with RV tire expert Roger Marble
Here’s a recent question from an RV trailer owner on a forum:
“I am replacing the tires on my small (12-14 ft., depending on how you measure) travel trailer. I plan to buy Goodyear Endurance ST205/75R14, load range D, to replace the brand X Chinese ST205/75R14, load range C.
“Vehicle manufacturer says to inflate to 50 psi. Sidewall on existing tires have 50 psi listed as max. The replacement Goodyear tires have max of 65 psi on the sidewall.
“I see that the opening post on this thread says to use the sidewall pressure. But I have always gone with the vehicle maker’s suggestions which are often lower than the max tire rating. For example, my F-250 wants 65 psi in front and 80 in the rear. Do I use the 65 max on the tire or with the vehicle manufacturer’s 50 psi?”
So I said: Simple question, but I can make the answer complex. 😀
The MINIMUM inflation you need to run is what the Load Inflation tables show for the actual measured load on your tires.
Lacking the actual scale reading, we need to look at your RV certification label that identifies the MINIMUM inflation your trailer manufacturer recommends. This is based on the DOT requirement that the tires have to be capable of supporting the GAWR (gross axle weight rating) load as shown on the label.
The RVIA (RV Industry Association) in 2017 started to require a 10% Reserve Load (load capability more than the GAWR minimum).
As a tire engineer, I come at the topic of trying to provide the best conditions to allow the tires to run the longest. As I cover in my blog post, trailers place extreme shear forces on tires that are 24% greater than similar forces experienced on motorhomes.
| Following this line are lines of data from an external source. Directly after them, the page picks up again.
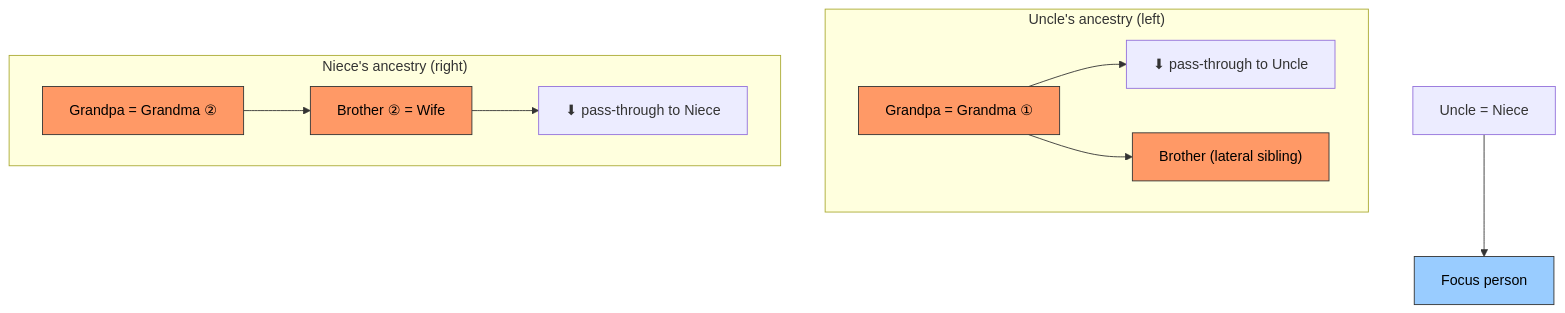
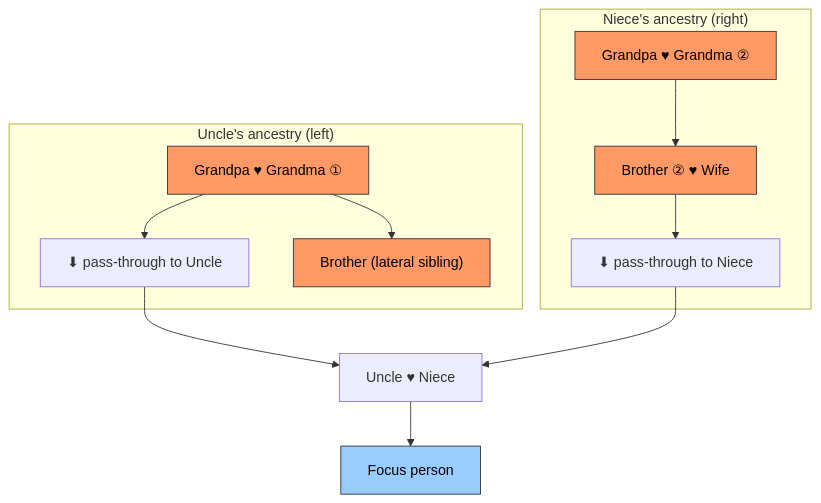
Diagram 11 of 13 in lib/ancestry/people/CLAUDE.md (san650/ancestry), drawn with Mermaid before and after one commit. The commit also changed other lines of this file, not shown here.

Commit message:
Improve the graphs

````diff
--- a/lib/ancestry/people/CLAUDE.md
+++ b/lib/ancestry/people/CLAUDE.md
@@ -296,23 +312,24 @@
 ```mermaid
-graph TD
+flowchart TD
     subgraph uncle_side ["Uncle's ancestry (left)"]
-        GP1["Grandpa = Grandma ①"]
+        GP1["Grandpa ♥ Grandma ①"]
         GP1 --> Uncle_pt["⬇ pass-through to Uncle"]
         GP1 --> Bro_lat["Brother (lateral sibling)"]
     end
 
     subgraph niece_side ["Niece's ancestry (right)"]
-        GP2["Grandpa = Grandma ②"]
-        GP2 --> Bro2["Brother ② = Wife"]
+        GP2["Grandpa ♥ Grandma ②"]
+        GP2 --> Bro2["Brother ② ♥ Wife"]
         Bro2 --> N_pt["⬇ pass-through to Niece"]
     end
 
-    MN["Uncle = Niece"]
+    Uncle_pt --> MN["Uncle ♥ Niece"]
+    N_pt --> MN
     MN --> Focus["Focus person"]
 
     style GP1 fill:#f96,stroke:#333,color:#000
     style GP2 fill:#f96,stroke:#333,color:#000
     style Bro_lat fill:#f96,stroke:#333,color:#000
     style Bro2 fill:#f96,stroke:#333,color:#000
     style Focus fill:#9cf,stroke:#333,color:#000
 ```
````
This, IMO, is the primary reason for tire life in trailer application being less than on motorhomes.
Also, you need to remember and understand that it is the air pressure, not the tire sidewall, that supports the load. If you run the inflation used in an LR-C tire in an LR-D tire, you will have no increase in load capacity so will gain nothing.
Having said all this, I would suggest you run at least the certification label +10%. If you can run label +20%, that should result in better durability.
See? That wasn’t too painful. 😉
Read more from Roger Marble on his blog at RVtiresafety.net.